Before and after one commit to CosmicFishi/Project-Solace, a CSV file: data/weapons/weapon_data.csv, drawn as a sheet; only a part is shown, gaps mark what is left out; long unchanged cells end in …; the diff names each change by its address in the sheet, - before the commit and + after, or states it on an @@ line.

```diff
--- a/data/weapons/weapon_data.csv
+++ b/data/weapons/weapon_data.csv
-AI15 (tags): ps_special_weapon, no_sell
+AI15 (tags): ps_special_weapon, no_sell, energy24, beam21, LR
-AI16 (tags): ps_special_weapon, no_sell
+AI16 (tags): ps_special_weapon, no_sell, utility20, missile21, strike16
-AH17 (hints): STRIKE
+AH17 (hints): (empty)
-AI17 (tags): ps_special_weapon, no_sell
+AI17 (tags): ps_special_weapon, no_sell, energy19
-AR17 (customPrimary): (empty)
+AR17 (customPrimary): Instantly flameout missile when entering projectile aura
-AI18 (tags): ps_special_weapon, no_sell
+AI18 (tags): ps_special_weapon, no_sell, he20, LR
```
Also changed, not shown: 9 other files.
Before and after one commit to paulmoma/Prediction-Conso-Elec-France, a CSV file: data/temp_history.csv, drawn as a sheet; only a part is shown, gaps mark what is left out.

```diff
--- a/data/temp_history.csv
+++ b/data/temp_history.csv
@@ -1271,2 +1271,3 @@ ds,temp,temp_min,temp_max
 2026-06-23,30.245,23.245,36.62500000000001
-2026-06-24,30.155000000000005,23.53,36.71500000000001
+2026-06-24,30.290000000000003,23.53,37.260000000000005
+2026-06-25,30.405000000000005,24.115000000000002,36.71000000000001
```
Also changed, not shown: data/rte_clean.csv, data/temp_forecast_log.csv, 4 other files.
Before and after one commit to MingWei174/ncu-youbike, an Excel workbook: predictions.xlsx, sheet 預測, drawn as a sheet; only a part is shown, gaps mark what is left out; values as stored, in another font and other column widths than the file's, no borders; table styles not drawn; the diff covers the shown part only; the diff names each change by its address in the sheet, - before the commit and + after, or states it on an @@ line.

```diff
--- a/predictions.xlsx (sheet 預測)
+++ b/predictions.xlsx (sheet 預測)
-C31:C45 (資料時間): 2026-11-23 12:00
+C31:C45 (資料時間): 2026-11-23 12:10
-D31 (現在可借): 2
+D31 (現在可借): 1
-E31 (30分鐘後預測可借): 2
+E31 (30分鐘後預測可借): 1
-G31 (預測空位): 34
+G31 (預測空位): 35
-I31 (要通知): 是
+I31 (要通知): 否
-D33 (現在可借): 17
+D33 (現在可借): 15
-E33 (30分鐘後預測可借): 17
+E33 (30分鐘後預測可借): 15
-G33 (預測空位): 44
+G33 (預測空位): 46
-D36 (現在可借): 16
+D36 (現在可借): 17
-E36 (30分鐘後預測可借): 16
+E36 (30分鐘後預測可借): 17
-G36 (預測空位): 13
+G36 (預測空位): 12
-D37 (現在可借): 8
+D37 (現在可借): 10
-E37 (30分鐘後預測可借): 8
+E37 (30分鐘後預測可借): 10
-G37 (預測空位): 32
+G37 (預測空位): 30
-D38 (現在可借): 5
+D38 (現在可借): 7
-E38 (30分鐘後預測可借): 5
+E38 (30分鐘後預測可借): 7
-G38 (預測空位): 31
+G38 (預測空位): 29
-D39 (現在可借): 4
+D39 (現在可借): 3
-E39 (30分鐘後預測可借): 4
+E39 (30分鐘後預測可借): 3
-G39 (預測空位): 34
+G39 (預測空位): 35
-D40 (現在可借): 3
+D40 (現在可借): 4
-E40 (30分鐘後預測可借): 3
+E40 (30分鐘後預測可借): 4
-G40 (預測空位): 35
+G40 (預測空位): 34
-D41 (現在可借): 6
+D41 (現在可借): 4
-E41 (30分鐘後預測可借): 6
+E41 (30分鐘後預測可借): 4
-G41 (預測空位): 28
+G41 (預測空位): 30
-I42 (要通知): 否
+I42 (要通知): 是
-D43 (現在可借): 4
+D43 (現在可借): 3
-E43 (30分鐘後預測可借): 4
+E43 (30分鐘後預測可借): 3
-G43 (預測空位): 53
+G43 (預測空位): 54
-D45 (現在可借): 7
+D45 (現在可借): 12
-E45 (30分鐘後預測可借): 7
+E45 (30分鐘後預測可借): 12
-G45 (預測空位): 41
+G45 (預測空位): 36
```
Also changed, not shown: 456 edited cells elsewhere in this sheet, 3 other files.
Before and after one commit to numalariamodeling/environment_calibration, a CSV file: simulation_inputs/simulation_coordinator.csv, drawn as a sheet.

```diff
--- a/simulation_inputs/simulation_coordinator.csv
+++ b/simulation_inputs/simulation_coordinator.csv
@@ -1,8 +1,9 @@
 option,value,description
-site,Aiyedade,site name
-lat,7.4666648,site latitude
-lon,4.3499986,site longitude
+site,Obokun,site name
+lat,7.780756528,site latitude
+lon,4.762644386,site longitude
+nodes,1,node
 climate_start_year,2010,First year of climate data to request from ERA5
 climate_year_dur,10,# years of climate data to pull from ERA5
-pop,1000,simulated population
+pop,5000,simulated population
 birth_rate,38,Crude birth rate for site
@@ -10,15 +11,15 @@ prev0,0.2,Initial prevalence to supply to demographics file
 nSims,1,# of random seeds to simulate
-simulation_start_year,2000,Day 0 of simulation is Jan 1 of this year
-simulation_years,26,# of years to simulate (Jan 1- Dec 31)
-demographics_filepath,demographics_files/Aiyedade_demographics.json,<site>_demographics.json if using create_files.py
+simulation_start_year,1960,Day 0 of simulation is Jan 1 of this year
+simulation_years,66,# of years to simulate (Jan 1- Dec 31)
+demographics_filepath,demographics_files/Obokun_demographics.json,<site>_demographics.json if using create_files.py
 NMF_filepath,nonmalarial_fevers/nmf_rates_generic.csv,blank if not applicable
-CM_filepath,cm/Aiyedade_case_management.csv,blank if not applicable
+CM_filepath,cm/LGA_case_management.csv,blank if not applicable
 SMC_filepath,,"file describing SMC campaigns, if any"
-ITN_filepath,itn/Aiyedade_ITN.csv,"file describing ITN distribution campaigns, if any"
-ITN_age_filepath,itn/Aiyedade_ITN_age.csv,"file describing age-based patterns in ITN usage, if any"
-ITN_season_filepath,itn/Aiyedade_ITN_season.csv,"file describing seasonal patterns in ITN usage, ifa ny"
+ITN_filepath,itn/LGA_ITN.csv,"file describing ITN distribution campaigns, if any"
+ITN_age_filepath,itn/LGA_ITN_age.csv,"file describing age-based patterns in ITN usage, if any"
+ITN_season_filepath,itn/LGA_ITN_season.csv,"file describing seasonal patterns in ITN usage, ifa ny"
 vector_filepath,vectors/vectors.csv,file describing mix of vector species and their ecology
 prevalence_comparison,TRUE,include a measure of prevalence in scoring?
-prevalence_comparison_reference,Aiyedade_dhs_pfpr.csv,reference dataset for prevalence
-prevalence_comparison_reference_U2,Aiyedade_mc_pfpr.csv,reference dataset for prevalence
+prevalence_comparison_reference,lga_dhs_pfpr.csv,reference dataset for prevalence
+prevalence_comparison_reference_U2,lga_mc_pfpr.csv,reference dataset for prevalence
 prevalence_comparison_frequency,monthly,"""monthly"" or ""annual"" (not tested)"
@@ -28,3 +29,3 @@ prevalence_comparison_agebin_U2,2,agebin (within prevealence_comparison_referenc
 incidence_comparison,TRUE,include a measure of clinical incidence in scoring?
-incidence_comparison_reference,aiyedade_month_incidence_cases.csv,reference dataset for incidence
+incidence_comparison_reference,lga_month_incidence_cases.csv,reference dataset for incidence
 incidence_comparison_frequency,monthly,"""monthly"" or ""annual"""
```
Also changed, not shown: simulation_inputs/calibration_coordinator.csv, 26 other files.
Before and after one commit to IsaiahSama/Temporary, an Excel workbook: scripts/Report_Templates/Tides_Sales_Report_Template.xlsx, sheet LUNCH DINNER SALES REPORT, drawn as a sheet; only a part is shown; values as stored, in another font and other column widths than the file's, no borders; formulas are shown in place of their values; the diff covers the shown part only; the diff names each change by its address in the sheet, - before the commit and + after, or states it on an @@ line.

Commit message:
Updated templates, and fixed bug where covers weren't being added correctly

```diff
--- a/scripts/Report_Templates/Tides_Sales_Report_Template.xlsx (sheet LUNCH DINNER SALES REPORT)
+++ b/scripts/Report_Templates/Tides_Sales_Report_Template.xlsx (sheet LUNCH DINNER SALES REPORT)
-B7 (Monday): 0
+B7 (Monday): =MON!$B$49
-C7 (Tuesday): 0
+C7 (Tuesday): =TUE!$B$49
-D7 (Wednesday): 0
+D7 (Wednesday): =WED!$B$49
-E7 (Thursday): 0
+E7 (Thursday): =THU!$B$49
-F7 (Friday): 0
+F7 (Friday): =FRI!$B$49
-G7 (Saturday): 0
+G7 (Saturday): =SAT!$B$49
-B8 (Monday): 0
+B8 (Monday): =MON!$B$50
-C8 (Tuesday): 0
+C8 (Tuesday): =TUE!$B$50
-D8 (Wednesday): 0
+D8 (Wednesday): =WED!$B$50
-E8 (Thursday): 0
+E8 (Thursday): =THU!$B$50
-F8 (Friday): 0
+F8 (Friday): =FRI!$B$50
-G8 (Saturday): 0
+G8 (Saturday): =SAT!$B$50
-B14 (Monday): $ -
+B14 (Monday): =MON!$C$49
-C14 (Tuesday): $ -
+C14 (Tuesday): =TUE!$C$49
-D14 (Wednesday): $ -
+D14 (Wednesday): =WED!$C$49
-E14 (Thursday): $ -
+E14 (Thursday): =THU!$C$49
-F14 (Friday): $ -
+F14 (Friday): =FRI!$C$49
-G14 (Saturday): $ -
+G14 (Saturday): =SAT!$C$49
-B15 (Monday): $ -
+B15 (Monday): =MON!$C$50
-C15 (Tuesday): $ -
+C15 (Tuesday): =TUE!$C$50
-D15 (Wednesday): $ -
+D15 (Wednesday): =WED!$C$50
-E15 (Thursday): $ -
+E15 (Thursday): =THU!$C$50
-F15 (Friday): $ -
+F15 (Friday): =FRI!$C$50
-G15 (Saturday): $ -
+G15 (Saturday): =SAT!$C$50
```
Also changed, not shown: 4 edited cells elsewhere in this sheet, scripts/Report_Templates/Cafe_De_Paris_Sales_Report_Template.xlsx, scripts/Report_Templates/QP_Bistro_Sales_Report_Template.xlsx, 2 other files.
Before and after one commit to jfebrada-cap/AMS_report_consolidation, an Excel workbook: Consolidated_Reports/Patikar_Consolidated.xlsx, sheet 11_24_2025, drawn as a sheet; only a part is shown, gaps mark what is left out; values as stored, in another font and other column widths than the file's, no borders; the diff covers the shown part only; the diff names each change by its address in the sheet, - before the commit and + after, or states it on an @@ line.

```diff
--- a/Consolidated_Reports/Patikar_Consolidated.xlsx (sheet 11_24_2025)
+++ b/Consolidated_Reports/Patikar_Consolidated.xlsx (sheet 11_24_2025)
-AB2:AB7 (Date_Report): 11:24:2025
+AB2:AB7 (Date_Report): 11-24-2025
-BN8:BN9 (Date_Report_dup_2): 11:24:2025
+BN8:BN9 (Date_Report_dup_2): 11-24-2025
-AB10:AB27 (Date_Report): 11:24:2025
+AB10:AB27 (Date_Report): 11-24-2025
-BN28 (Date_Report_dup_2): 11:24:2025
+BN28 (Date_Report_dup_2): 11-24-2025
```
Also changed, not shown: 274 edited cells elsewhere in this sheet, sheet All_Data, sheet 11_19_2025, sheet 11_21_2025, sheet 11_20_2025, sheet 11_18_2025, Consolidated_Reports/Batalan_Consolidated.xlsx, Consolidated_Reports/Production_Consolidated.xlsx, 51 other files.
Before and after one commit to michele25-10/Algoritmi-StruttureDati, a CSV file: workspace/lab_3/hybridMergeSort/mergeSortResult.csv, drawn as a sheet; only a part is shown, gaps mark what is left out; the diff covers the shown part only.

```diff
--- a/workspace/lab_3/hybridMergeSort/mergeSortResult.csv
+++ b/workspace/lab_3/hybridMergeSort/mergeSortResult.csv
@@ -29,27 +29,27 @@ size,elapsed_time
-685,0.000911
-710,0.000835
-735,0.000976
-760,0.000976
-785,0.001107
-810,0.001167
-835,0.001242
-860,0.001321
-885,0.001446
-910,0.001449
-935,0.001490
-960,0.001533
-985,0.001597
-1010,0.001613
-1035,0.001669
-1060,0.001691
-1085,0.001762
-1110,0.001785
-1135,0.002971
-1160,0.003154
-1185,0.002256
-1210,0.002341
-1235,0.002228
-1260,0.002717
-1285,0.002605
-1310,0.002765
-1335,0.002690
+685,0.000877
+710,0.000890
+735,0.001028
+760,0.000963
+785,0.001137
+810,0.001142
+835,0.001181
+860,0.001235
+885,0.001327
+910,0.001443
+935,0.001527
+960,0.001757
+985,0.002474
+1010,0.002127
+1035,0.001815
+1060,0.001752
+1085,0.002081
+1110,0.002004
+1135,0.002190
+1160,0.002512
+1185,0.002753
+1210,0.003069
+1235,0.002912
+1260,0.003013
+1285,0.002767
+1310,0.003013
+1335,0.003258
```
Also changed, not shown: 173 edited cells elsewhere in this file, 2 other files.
-- -- --
*WHAT THIS TASK INVOLVES:* From the records above, return each line that has the string "elsewhere".

*EXPECTED ANSWER:*
Also changed, not shown: 456 edited cells elsewhere in this sheet, 3 other files.
Also changed, not shown: 4 edited cells elsewhere in this sheet, scripts/Report_Templates/Cafe_De_Paris_Sales_Report_Template.xlsx, scripts/Report_Templates/QP_Bistro_Sales_Report_Template.xlsx, 2 other files.
Also changed, not shown: 274 edited cells elsewhere in this sheet, sheet All_Data, sheet 11_19_2025, sheet 11_21_2025, sheet 11_20_2025, sheet 11_18_2025, Consolidated_Reports/Batalan_Consolidated.xlsx, Consolidated_Reports/Production_Consolidated.xlsx, 51 other files.
Also changed, not shown: 173 edited cells elsewhere in this file, 2 other files.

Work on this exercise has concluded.